§ **WHAT YOU NEED TO DO**:
Return all lines below containing the word "imports".

§ **INPUT FOR THIS TASK**:
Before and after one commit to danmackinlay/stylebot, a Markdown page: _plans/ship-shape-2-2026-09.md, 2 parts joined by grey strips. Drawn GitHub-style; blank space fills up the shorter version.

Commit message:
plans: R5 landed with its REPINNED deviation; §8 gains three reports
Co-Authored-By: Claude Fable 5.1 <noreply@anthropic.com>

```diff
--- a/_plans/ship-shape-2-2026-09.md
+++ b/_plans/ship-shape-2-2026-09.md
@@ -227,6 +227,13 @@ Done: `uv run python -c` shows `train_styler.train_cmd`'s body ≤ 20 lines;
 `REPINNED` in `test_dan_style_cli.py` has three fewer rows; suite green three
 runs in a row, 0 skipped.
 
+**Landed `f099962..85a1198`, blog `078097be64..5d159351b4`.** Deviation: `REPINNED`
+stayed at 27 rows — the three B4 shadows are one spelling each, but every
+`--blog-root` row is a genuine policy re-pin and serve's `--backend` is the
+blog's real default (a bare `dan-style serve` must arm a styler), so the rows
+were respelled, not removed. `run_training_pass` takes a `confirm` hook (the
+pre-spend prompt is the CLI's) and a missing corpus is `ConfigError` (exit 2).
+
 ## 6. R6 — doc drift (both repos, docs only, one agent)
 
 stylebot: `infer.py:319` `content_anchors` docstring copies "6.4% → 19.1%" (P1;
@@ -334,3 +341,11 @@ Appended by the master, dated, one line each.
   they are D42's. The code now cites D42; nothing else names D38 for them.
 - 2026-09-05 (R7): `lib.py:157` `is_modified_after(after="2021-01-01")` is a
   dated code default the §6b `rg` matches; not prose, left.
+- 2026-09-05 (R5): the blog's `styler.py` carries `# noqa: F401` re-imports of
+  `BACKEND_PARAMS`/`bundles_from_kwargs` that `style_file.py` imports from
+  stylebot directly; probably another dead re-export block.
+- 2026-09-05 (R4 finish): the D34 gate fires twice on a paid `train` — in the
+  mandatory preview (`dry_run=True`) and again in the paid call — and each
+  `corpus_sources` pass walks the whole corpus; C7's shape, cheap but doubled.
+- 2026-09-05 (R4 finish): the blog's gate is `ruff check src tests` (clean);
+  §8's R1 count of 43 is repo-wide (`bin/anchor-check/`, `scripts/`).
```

§ **PROBLEM SOLUTION**:
+- 2026-09-05 (R5): the blog's `styler.py` carries `# noqa: F401` re-imports of
+  `BACKEND_PARAMS`/`bundles_from_kwargs` that `style_file.py` imports from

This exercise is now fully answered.